During the larp, we had a few NPC scenes. One was an unexpected visit by a group of thugs who rolled in with guns and dogs and stole anything lying around, including food and blankets. The idea was for the players to feel a bit better about their situation once they had found some food and other items, only to have it brutally taken away from them again. Another NPC scene was when two visitors from a farm a few miles away came by to check in on the former inhabitants of the farm, who were now dead from the same disease running rampant in the camps. The larp ended with a group from the remnants of the local authority arriving to perform quarantine duties (at which point many players ran off into the woods).

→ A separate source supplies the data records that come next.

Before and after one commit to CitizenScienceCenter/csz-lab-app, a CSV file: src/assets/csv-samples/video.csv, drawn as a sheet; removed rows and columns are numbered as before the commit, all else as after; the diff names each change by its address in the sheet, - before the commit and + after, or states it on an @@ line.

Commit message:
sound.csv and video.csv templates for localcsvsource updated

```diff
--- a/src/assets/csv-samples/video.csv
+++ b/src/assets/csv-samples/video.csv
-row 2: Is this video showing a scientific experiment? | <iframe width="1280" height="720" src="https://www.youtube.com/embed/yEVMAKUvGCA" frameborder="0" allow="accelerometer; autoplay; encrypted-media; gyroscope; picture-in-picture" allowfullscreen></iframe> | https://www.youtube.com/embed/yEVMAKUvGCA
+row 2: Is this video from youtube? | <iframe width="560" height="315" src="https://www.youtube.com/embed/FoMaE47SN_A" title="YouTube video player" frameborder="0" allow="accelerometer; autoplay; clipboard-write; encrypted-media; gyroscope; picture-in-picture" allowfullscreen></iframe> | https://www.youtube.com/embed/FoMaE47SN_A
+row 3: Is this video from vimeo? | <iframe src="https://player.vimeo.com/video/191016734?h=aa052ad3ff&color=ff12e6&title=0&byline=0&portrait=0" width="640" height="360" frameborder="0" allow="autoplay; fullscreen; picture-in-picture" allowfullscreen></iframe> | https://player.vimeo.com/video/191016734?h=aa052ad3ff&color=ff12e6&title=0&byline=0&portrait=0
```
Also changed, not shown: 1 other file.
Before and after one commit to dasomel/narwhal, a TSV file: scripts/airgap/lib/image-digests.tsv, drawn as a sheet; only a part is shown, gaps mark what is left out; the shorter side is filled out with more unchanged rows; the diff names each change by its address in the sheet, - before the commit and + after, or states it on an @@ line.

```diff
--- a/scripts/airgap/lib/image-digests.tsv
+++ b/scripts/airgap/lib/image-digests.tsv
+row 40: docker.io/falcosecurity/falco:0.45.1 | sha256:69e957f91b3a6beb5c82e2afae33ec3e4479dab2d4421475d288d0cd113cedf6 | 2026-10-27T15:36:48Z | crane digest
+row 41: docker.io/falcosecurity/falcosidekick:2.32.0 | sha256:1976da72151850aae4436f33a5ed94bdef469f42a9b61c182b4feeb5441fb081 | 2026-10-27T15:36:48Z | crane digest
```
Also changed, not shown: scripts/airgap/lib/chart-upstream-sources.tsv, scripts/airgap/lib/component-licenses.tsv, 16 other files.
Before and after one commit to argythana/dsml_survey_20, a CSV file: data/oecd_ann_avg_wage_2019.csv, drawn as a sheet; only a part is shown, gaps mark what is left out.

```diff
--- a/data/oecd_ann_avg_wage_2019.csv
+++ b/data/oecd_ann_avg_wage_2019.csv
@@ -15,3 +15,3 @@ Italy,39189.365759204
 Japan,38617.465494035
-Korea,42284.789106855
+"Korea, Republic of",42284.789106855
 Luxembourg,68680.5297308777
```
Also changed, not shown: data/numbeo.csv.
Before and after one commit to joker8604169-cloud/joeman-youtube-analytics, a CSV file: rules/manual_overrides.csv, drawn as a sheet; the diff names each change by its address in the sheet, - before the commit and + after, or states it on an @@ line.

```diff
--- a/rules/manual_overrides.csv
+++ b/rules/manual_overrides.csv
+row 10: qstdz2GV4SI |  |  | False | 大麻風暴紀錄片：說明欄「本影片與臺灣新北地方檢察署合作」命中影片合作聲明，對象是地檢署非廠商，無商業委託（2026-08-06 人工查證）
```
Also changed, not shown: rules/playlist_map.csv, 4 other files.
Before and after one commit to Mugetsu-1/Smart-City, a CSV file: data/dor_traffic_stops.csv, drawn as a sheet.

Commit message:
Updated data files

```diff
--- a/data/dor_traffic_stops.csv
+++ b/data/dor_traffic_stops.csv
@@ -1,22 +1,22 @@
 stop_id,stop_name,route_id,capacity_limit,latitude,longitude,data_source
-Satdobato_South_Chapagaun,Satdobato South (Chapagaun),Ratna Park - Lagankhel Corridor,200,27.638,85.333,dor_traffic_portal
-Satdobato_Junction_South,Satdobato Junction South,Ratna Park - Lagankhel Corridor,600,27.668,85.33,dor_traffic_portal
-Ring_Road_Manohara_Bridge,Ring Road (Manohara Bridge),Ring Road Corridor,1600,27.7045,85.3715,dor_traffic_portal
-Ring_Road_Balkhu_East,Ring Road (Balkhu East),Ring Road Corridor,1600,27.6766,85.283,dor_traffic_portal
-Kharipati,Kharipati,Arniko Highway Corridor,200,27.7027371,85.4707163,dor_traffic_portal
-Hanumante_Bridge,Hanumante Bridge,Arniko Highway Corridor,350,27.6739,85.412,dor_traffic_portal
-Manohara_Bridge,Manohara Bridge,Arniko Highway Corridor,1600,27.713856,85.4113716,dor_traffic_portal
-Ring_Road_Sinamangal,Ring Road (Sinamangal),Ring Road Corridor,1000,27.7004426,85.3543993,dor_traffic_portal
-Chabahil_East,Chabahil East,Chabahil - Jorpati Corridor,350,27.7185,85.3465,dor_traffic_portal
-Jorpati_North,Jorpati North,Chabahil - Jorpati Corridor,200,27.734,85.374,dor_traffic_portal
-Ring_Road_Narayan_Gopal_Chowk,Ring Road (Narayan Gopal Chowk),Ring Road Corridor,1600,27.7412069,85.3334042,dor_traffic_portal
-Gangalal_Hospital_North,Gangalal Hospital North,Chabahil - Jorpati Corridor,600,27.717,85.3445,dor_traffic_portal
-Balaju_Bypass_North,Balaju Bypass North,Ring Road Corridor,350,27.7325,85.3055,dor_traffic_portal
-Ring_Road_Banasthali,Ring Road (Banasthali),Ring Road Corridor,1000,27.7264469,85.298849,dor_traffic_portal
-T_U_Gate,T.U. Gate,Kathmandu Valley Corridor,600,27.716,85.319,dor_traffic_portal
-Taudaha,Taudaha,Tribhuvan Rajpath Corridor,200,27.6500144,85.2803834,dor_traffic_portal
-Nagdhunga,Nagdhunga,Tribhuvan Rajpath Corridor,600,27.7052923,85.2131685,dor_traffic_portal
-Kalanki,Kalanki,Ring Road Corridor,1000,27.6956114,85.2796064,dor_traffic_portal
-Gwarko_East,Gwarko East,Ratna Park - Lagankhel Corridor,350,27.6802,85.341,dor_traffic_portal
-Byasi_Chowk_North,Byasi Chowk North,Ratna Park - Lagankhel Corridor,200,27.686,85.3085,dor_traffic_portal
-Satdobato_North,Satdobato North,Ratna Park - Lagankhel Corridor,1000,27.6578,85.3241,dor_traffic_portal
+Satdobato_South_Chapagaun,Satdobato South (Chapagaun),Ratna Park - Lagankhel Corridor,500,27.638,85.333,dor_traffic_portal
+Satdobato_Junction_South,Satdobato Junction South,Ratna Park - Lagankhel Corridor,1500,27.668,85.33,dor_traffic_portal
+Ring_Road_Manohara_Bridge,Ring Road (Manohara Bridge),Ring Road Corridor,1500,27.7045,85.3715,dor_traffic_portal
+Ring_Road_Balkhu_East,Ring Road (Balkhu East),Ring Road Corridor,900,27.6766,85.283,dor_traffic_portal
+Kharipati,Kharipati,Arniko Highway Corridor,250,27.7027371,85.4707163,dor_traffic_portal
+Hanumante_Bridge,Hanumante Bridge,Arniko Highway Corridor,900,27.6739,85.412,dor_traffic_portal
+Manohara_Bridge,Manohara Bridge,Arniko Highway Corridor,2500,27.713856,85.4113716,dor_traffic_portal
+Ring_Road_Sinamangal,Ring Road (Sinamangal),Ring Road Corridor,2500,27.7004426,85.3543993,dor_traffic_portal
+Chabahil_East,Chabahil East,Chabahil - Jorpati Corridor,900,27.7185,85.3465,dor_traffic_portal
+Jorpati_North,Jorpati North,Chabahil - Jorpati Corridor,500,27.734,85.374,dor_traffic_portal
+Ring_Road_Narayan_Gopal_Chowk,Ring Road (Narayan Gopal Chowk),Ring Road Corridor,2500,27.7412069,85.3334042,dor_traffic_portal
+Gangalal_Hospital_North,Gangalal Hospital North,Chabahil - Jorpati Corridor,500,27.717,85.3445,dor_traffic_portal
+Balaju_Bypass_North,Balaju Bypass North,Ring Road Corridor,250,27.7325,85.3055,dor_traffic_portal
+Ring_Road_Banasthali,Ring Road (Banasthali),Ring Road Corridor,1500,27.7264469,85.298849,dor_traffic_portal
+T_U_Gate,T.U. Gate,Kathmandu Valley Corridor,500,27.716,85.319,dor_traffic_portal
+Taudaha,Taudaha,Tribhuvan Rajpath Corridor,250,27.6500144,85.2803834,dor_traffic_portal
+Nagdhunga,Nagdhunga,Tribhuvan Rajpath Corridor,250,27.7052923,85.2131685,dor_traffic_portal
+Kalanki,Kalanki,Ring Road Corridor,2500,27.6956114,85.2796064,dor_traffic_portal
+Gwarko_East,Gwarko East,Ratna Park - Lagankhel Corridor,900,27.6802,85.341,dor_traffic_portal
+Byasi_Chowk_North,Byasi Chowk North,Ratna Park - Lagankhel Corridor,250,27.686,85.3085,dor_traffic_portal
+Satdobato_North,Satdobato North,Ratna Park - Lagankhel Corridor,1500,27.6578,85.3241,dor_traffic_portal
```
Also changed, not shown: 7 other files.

It amazed me how quickly the condition of our clothing and general appearance deteriorated. We all looked pretty disgusting in the end, but I still felt like a person on the inside. The point is that we looked very much like the people I see begging outside my local food store, and the tarp we put up for shelter during the larp looked like the shelters built by the people who come here to beg to provide for their families. So, today, when I see someone begging, or see the refugees arriving with all their belongings in a plastic bag, I remember this disturbing discrepancy between my outside and my inside and I figure it must be similar for them – the feeling that the people who are clean and well fed will not be able to see who I am behind the dirt and grime, they will not be able to respect me for my achievements or envy me my talents, because those things are invisible to them.Eva Meunier, participant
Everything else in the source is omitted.